With all due respect to Yogi Berra, I write this as a follow up to an earlier blog on updating beneficiary designations after you are divorced. I encourage you to read that blog as well; the title is "Looking for Something to do Today?"
My family law colleagues at Weber Gallagher and I have become involved in a legal services website called Avvo. One of Avvo's features is a question and answer page where people searching for a lawyer can post a question, and then a lawyer, like me, can post an answer. The questions run the gamut of all areas of the law. Family law is particularly well represented with questions.
A large number of the questions fall into some twist on the following fact pattern: The parties have been divorced, one party is obligated to do something under the marital settlement agreement or equitable distribution order, doesn't do what he or she is supposed to do, and an amount of time goes by and the other side ends up getting screwed. Examples include one side refinancing the mortgage on the former marital residence, signing a deed, transferring stock, signing a Qualified Domestic Relations Order (QDRO), maintaining life insurance, putting money aside for the kids' college; the list goes on.
My point here is that everyone, the parties as well as the lawyers, lets out a big sigh of relief when a divorce decree is entered, but as the title of this post says, "It Ain't Over 'til It's Over." It's not over when the divorce decree is issued; it's over when everything in the marital settlement agreement has been completed, and both sides are fully satisfied there's nothing left to do.
Clients, and divorce lawyers for that matter, tend to lose interest in the case after the decree is issued, but after the decree is when the parties start to see the benefit of the months of work getting all of those provisions into the agreement or equitable distribution order.

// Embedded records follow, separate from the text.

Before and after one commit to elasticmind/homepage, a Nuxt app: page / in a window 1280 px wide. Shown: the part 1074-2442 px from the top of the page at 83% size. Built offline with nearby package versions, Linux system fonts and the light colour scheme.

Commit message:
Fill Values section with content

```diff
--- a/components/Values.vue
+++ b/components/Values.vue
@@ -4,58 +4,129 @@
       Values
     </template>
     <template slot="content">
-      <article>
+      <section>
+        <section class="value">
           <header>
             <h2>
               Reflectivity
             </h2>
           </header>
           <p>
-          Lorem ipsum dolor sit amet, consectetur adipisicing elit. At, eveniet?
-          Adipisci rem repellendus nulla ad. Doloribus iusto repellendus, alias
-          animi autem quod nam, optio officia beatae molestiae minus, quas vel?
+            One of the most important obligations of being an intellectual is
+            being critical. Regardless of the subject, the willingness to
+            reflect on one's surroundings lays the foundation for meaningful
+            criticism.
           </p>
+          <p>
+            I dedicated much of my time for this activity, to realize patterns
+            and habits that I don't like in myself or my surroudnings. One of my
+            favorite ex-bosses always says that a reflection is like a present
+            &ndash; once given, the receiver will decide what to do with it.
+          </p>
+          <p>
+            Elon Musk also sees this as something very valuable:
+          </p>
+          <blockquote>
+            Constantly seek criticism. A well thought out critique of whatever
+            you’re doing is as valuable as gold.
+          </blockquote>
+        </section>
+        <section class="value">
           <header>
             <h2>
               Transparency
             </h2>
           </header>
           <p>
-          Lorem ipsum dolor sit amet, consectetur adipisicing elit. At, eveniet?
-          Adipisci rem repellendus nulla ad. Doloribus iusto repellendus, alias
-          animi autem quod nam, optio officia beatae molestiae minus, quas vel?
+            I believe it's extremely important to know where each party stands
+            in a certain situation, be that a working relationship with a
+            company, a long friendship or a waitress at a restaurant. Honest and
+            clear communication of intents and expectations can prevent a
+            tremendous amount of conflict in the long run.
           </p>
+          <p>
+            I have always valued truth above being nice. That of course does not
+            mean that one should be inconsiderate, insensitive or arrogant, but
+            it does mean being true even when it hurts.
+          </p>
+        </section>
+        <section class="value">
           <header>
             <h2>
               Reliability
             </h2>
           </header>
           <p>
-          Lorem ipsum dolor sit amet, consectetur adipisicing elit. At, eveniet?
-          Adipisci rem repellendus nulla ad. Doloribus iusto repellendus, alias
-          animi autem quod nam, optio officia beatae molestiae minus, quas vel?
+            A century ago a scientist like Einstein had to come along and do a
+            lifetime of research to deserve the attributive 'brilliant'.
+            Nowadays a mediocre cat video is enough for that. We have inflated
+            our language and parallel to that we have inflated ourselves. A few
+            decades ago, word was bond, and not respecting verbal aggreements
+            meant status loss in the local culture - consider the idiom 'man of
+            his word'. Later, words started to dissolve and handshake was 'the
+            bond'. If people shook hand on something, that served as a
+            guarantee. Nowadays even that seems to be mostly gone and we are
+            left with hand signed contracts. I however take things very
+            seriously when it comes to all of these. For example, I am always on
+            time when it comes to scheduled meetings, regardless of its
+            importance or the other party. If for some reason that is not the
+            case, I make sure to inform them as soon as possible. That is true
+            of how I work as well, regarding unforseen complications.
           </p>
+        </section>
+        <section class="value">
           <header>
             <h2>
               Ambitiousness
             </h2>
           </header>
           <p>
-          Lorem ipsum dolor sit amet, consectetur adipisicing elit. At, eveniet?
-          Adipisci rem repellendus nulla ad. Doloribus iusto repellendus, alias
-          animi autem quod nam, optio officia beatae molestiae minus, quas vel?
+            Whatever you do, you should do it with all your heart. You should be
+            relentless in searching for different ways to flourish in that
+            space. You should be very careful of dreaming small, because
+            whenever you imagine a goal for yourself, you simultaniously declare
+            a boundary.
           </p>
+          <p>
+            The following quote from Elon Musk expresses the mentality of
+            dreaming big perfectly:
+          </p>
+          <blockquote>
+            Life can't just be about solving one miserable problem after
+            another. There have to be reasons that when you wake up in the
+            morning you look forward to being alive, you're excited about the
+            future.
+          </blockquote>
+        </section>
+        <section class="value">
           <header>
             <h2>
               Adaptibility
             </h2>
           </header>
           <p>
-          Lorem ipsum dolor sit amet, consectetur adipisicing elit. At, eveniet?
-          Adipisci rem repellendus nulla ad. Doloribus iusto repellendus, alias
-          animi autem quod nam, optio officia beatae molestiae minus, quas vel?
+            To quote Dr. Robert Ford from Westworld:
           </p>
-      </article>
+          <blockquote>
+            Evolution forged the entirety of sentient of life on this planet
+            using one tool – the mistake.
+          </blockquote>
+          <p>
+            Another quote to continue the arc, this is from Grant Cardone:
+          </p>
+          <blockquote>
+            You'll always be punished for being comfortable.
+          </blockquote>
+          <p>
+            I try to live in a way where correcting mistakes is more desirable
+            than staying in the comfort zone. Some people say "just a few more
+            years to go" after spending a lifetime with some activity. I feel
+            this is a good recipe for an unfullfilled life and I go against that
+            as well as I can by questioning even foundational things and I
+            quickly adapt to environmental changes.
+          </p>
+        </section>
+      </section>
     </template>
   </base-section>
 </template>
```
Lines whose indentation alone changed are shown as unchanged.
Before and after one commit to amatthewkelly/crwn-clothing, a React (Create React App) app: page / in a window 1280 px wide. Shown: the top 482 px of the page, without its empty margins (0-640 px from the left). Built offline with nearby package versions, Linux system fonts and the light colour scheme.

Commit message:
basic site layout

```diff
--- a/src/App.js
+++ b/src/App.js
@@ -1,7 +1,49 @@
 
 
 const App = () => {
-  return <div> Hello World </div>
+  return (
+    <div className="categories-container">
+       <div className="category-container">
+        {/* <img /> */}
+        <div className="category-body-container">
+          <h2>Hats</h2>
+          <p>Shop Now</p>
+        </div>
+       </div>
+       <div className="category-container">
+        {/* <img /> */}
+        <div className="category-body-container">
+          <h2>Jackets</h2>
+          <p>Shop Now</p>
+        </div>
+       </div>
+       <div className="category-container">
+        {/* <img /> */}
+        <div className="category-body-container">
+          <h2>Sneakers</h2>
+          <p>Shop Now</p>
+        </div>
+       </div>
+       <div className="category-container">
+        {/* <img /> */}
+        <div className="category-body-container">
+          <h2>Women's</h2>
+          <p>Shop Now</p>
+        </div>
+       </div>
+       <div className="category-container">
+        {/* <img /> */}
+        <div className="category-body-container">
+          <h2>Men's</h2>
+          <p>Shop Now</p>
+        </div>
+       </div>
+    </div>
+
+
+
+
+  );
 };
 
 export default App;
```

Ultimately, the client has to be diligent and ask the other side for proof of life insurance or proof of refinancing the mortgage or having money deposited into the kids' 529 accounts, or whatever other obligation the other side is supposed to do.
If something has not been done or if you have been asking the other side for proof that something has been done and it has been ignored, it is time to call your lawyer and get the lawyer involved by either leaning on the other side or by filing a Petition to Enforce the Agreement.
Because if something was supposed to happen and didn't, you, the client, are the one with the mortgage in your name you didn't think was there, no life insurance to cover for lost child support or alimony and no money to pay for college.
Chelsea R. Seidel